After digesting all of this, here I am with my new site. The intention is that it not be a static representation of me. Rather I’ve designed it to be an active, changing, growing organic part of who I am and what I do. Therefore, it’s a place that someone can drop in from time to time and at any time to find something new and different. To be honest, it’s thrilling to have taken all this in and to have acted on it.
So, welcome to the new blog, welcome to the new site. I hope that if you’re looking for original photography you’ll check out my portfolio and get in touch. If you’re looking to decorate your home or office, please consider my Hat Trick Studio photo art output which is now available here for sale. Addtionally they make awesome gifts as well! Speaking of ‘for sale’ let me remind you that for my “Grand Opening” everything is also ON SALE -- 10% for 10 Days. Enjoy!
To some who have seen my photos, this news may come as a shock but it is not always sunny in Montauk. However, not unlike the fog I’ve often found myself in while assembling and arranging the ‘remix’ of my website, there is actually quite a lot of interest and beauty residing within all that sturm-&-drang
So it was Sunday.
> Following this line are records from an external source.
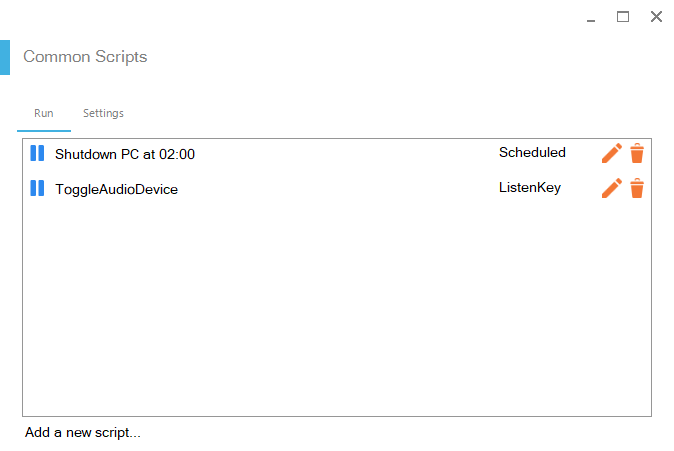
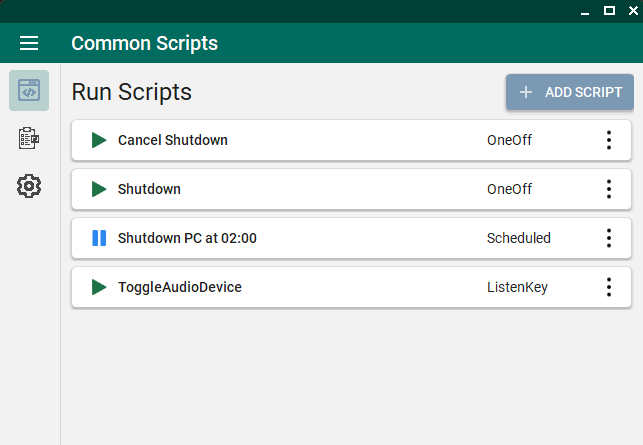
Update readme

Changed region(s): [[0.0, 0.0, 1.0, 0.7011], [0.0311, 0.9056, 0.9642, 0.9933], [0.7465, 0.409, 0.8398, 0.4382]]

diff --git a/README.md b/README.md
@@ -7,7 +7,7 @@ It also have dark mode!
 
 ![Image of the Main window](./img/MainForm.png)
 
-![Image of the Add window](./img/AddOneOffScript.png)
+![Image of the Add window](./img/EditScript.png)
 
 ## How to use it
 
@@ -18,8 +18,9 @@ It also have dark mode!
 
 ## Third-party libraries
 
-- [MetroSet-UI](https://github.com/N-a-r-w-i-n/MetroSet-UI) by [NARWIN](https://github.com/N-a-r-w-i-n/) as a skin for Winforms (sorry for using winforms 😞).
+- [MaterialSkin 2](https://github.com/leocb/MaterialSkin) by [leocb](https://github.com/leocb/) as a skin for Winforms (sorry for using winforms 😞).
 - [globalmousekeyhook](https://github.com/gmamaladze/globalmousekeyhook) by [George Mamaladze](https://github.com/gmamaladze) for the key listener.
 - [Quartz.NET](https://github.com/quartznet/quartznet) to manage script execution.
 - [Serilog](https://github.com/serilog/serilog) for the logging.
 - [AudioDeviceCmdlets](https://github.com/frgnca/AudioDeviceCmdlets) by [frgnca](https://github.com/frgnca) for the Toggle Audio Device script.
+- <s>[MetroSet-UI](https://github.com/N-a-r-w-i-n/MetroSet-UI) by [NARWIN](https://github.com/N-a-r-w-i-n/) as a skin for Winforms (sorry for using winforms 😞).</s> This library was used in 1.* versions
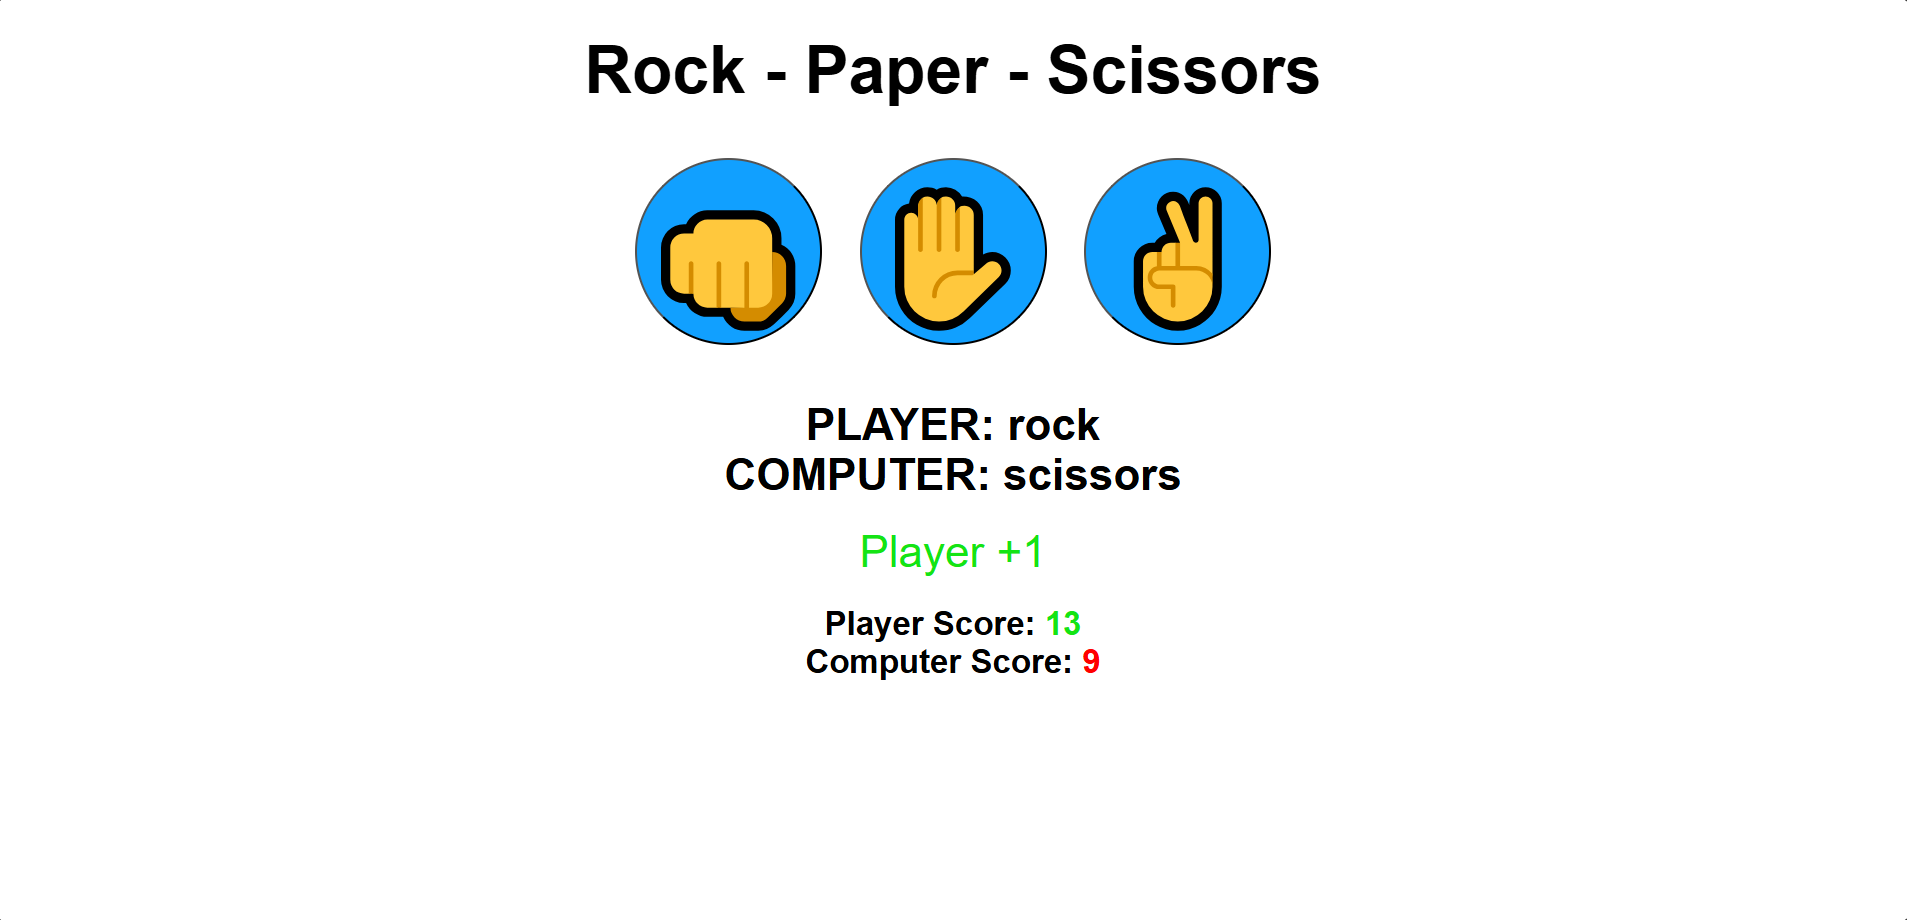
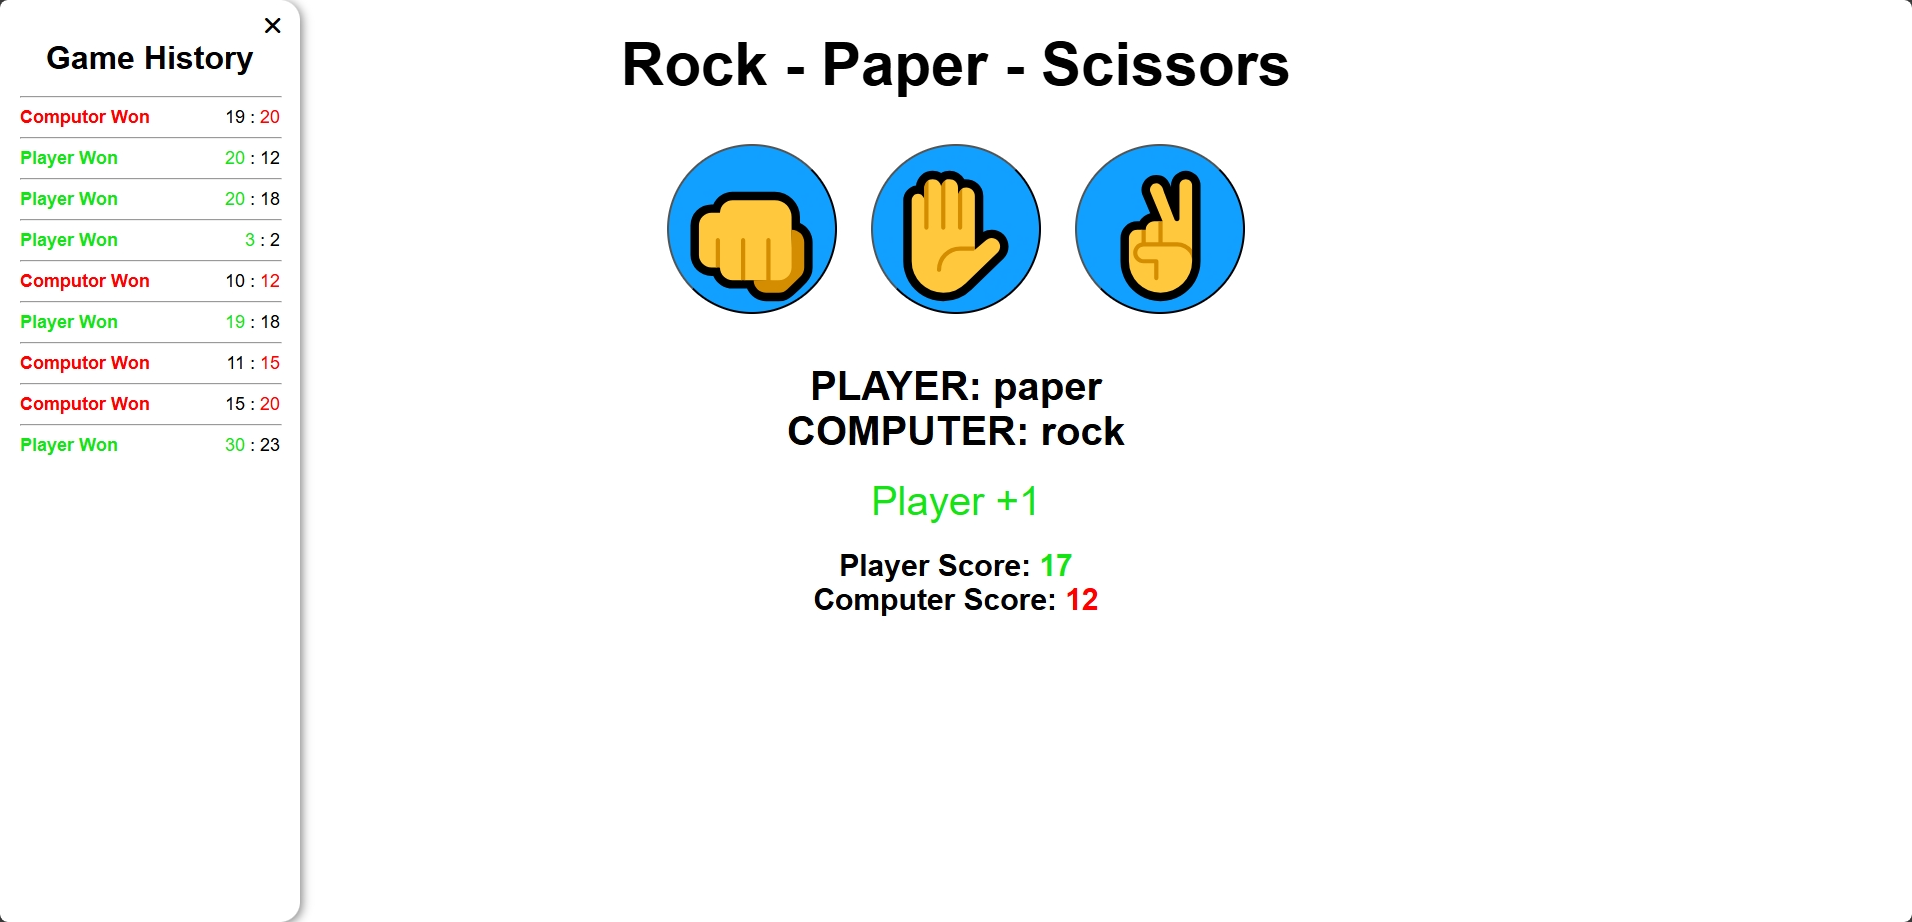
Update readme

Changed region(s): [[0.3094, 0.1522, 0.6807, 0.7304], [0.0, 0.0304, 0.1856, 1.0], [0.3094, 0.0304, 0.7116, 0.1217]]

diff --git a/README.md b/README.md
@@ -1,27 +1,39 @@
 # Rock Paper Scissors 🧱 📄 ✂
 
-A classic Rock Paper Scissors game where players compete against the computer. The game displays player selections, round results, and keeps track of the score.
+A classic Rock Paper Scissors game where you compete against the computer. Each round, you'll see both player and computer selections, track your score in real-time, and review previous match results.
 
 ## Features ✨
 
-- **Select winning target** - Choose the score needed to win: input your own, generate randomly, or play infinitely
-- **Play against computer** - Random computer choices for each round
-- **Visual feedback** - See both player and computer selections
-- **Score tracking** - Real-time score updates for player and computer
-- **Modal view** - Select winning target at start and view final results in a modal
-- **Confetti effect** - Show fireworks confetti when the player wins
-- **Popup** - Show popup on invalid winning target input
+### Game Setup 🎮
+
+- **Flexible Win Conditions** - Choose your winning target:
+  - Custom input: Set your own score target
+  - Random: Let the computer decide the winning score
+  - Infinite: Play endlessly without a score limit
+
+### Gameplay 🕹
+
+- **vs Computer** - Challenge the computer with random choices each round
+- **Visual Feedback** - Clear visual indicators showing both player and computer selections
+- **Real-time Score Tracking** - Dynamic score updates for both player and computer
+- **Game History** - View results of previous matches in an interactive history log
+
+### Visual Effects 🎨
+
+- **Confetti Celebration** - Enjoy a fireworks confetti animation when you win! 🎊
+- **Modal Interfaces** - Clean modal design for game setup and final results
+- **Input Validation** - Helpful popup notifications for invalid winning target inputs
 
 ## Key Concepts Used 🧩
 
-- DOM selection `document.getElementById()`
-- Event Handling `.addEventListener()`
-- Event Delegation `e.target`
-- Conditional logic `if/else`
-- Switch Statement `switch()`
-- Ternary Operator `condition ? value1 : value2`
-- Read / Update Properties`.style` `.textContent` `.checked`
-- `canvas-confetti` for win animations 🎊
+- **DOM Manipulation**: `document.getElementById()`, `.style`, `.textContent`, `.value`, `.checked`
+- **Event Handling**: `.addEventListener()` for user interactions
+- **Event Delegation**: Efficient event handling with `e.target`
+- **Randomization**: `Math.floor()` & `Math.random()` for computer choices
+- **Control Flow**: Conditional logic (`if/else`), Switch statements, Ternary operators
+- **Timing Functions**: `window.setInterval()` & `clearInterval()` for winning animation
+- **Dynamic Content**: `.createElement()` and `.after()` for game history
+- **External Libraries**: `canvas-confetti` for win animations
 
 ## Programming Languages Used 🛠
 
@@ -35,14 +47,10 @@ A classic Rock Paper Scissors game where players compete against the computer. T
 
 ![Selecting the winning target type in Rock Paper Scissors](images/js-rock-paper-scissors-select-winning-target.png)
 
-### Game Play
+### Game Play (with visible Game History)
 
 ![Main Rock Paper Scissors gameplay interface](images/js-rock-paper-scissors-game-play.png)
 
 ### Winning The Game
 
 ![Victory screen showing "YOU WON" message with confetti animation](images/js-rock-paper-scissors-winning-the-game.png)
-
-## Future Enhancements 🚀
-
-- Add game history
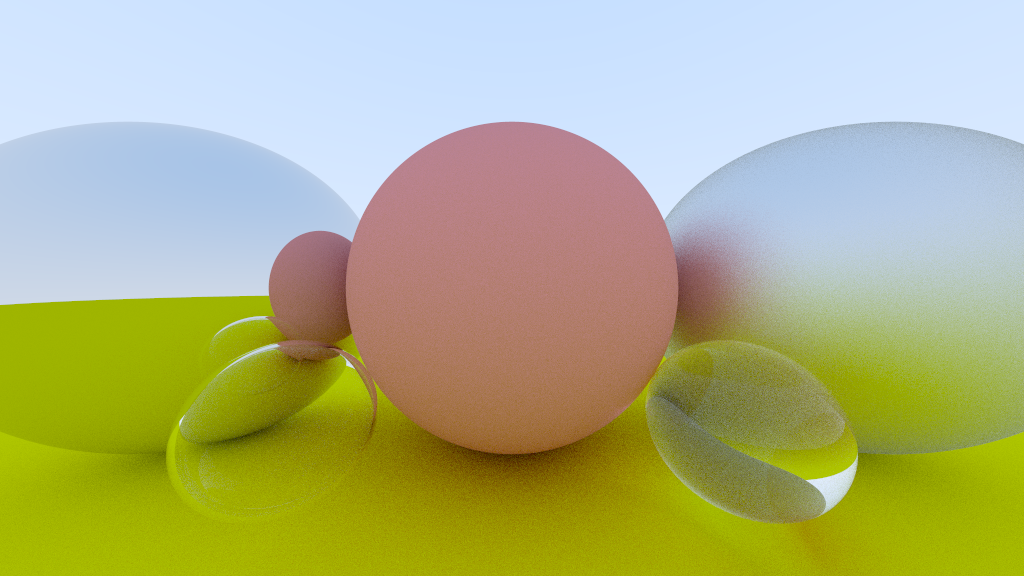
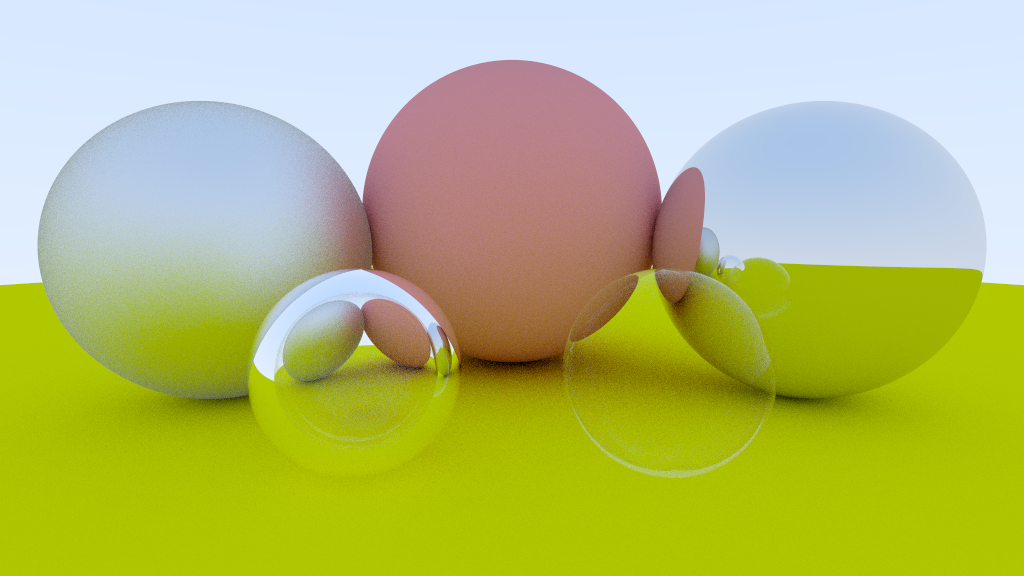
Implement look at target and field of view  parameter for camera

diff --git a/src/render/camera.rs b/src/render/camera.rs
@@ -5,7 +5,10 @@ use crate::math::Ray;
 pub struct Camera
 {
     position: Vec3,
+    look_at: Option<Vec3>,
+    up: Vec3,
 
+    field_of_view: f32,
     source_size: Vec2,
     target_size: Vec2,
 
@@ -21,14 +24,35 @@ impl Camera
         Camera
         {
             position: Vec3::new(0.0, 0.0, 0.0),
+            look_at: None,
+            up: Vec3::new(0.0, 1.0, 0.0),
 
-            source_size: Vec2::new(2.0, 2.0),
+            field_of_view: 90.0,
+            source_size: Vec2::new(1.0, 1.0),
             target_size: Vec2::new(1024.0, 576.0),
 
             near_plane_corner: Vec3::new(0.0, 0.0, 0.0),
             near_plane_width: Vec3::new(0.0, 0.0, 0.0),
             near_plane_height: Vec3::new(0.0, 0.0, 0.0),
         }
+    }
+
+    pub fn set_position(mut self, position: Vec3) -> Self
+    {
+        self.position = position;
+        self
+    }
+
+    pub fn set_look_at(mut self, target: Option<Vec3>) -> Self
+    {
+        self.look_at = target;
+        self
+    }
+
+    pub fn set_field_of_view(mut self, degrees: f32) -> Self
+    {
+        self.field_of_view = degrees;
+        self
     }
 
     pub fn set_source_size(mut self, width: f32, height: f32) -> Self
@@ -59,15 +83,24 @@ impl Camera
             corrected_size.y *= source_aspect_ratio / target_aspect_ratio;
         }
 
-        self.near_plane_corner = Vec3::new(corrected_size.x * -0.5, corrected_size.y * -0.5, -1.0);
-        self.near_plane_width = Vec3::new(corrected_size.x, 0.0, 0.0);
-        self.near_plane_height = Vec3::new(0.0, corrected_size.y, 0.0);
+        corrected_size.x *= self.field_of_view / 90.0;
+        corrected_size.y *= self.field_of_view / 90.0;
+
+        let look_at = self.look_at.unwrap_or(self.position + Vec3::new(0.0, 0.0, -1.0));
+
+        let w = (self.position - look_at).normalized();
+        let u = self.up.cross(w).normalized();
+        let v = w.cross(u);
+
+        self.near_plane_corner = self.position - u * corrected_size.x * 0.5 - v * corrected_size.y * 0.5 - w;
+        self.near_plane_width = u * corrected_size.x;
+        self.near_plane_height = v * corrected_size.y;
 
         self
     }
 
     pub fn calculate_ray(&self, u: f32, v: f32) -> Ray
     {
-        Ray::new(self.position, (self.near_plane_corner + self.near_plane_width * u + self.near_plane_height * v).normalized())
+        Ray::new(self.position, (self.near_plane_corner + self.near_plane_width * u + self.near_plane_height * v - self.position).normalized())
     }
 }

diff --git a/src/main.rs b/src/main.rs
@@ -18,23 +18,25 @@ fn main()
     let image_heigth = 576;
 
     let camera = render::Camera::new()
-        .set_source_size(2.0, 2.0)
+        .set_position(Vec3::new(0.0, 0.0, 0.6))
+        .set_look_at(Some(Vec3::new(0.0, -0.2, -1.0)))
+        .set_field_of_view(90.0)
         .set_target_size(image_width, image_heigth)
         .build();
     
     let scene = render::Scene::new()
-        .add_primitive(primitive::Sphere::new(Vec3::new(0.5, -0.3, -0.65), 0.18, material::Refractive::from(Color::new(1.0, 1.0, 1.0, 1.0), 1.5)))
-        .add_primitive(primitive::Sphere::new(Vec3::new(-0.5, -0.3, -0.65), -0.18, material::Refractive::from(Color::new(1.0, 1.0, 1.0, 1.0), 1.06)))
-        .add_primitive(primitive::Sphere::new(Vec3::new(0.0, 0.0, -1.0), 0.5, material::Diffuse::from(Color::new(0.8, 0.3, 0.3, 1.0))))
-        .add_primitive(primitive::Sphere::new(Vec3::new(1.0, 0.0, -1.0), 0.5, material::Metalic::from(Color::new(0.8, 0.8, 0.8, 1.0), 0.8)))
-        .add_primitive(primitive::Sphere::new(Vec3::new(-1.0, 0.0, -1.0), 0.5, material::Metalic::from(Color::new(0.8, 0.8, 0.8, 1.0), 0.0)))
+        .add_primitive(primitive::Sphere::new(Vec3::new(0.3, -0.3, -0.5), 0.2, material::Refractive::from(Color::new(1.0, 1.0, 1.0, 1.0), 1.008)))
+        .add_primitive(primitive::Sphere::new(Vec3::new(-0.3, -0.3, -0.5), -0.2, material::Refractive::from(Color::new(1.0, 1.0, 1.0, 1.0), 1.3)))
+        .add_primitive(primitive::Sphere::new(Vec3::new(0.0, 0.0, -1.4), 0.5, material::Diffuse::from(Color::new(0.8, 0.3, 0.3, 1.0))))
+        .add_primitive(primitive::Sphere::new(Vec3::new(0.8, -0.1, -1.0), 0.4, material::Metalic::from(Color::new(0.8, 0.8, 0.8, 1.0), 0.0)))
+        .add_primitive(primitive::Sphere::new(Vec3::new(-0.8, -0.1, -1.0), 0.4, material::Metalic::from(Color::new(0.8, 0.8, 0.8, 1.0), 0.8)))
         .add_primitive(primitive::Sphere::new(Vec3::new(0.0, -100.5, -1.0), 100.0, material::Diffuse::from(Color::new(0.8, 0.8, 0.0, 1.0))));
 
     {
         let mut render_image = Image::new(image_width, image_heigth);
         
         render::Renderer::new()
-        .set_camera(&camera)
+            .set_camera(&camera)
             .set_scene(&scene)
             .set_antialias_samples(8)
             .set_scatter_limit(32)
Even as I was gaining clarity on the website with the help of a crack crew of experts I’d reached out to for the site’s beta review, while also rushing to pack up the car with all the studio gear for some corporate portraits in the City, I still found it a must to quickly cruise to the Lighthouse and document the Icon adrift in a sea of mist and fog.
Working on a deep-channel update of a website is not for the faint of heart. However, it can be done. Indeed, the platforms available online these days offer a clear path as long as you stick to it & have faith while adrift in what at first appears to be a total whiteout of nothingness. But that’s why lighthouses exist -- to help wayward sailors steer clear of rocky shoals. So it was that a select group of friends were able to help guide me in the right direction to the safe shores of website launch.
It was in that spirit that I chose to squeeze in some adventure time out at the easternmost point of Long Island. Was it comfy/cozy? Absolutely not but it provided some beautiful contrasting imagery to the normal views and was totally worth the trip.
You can see a few more images from this jaunt over on my Instagram gallery -- please 'follow' me while you're there. And if you would like to see a few examples of the type of projects I’m working on this week in the City just click on over to my "Business Pros" gallery.
Meanwhile, the haze is lifting and the official launch of the site is coming into view.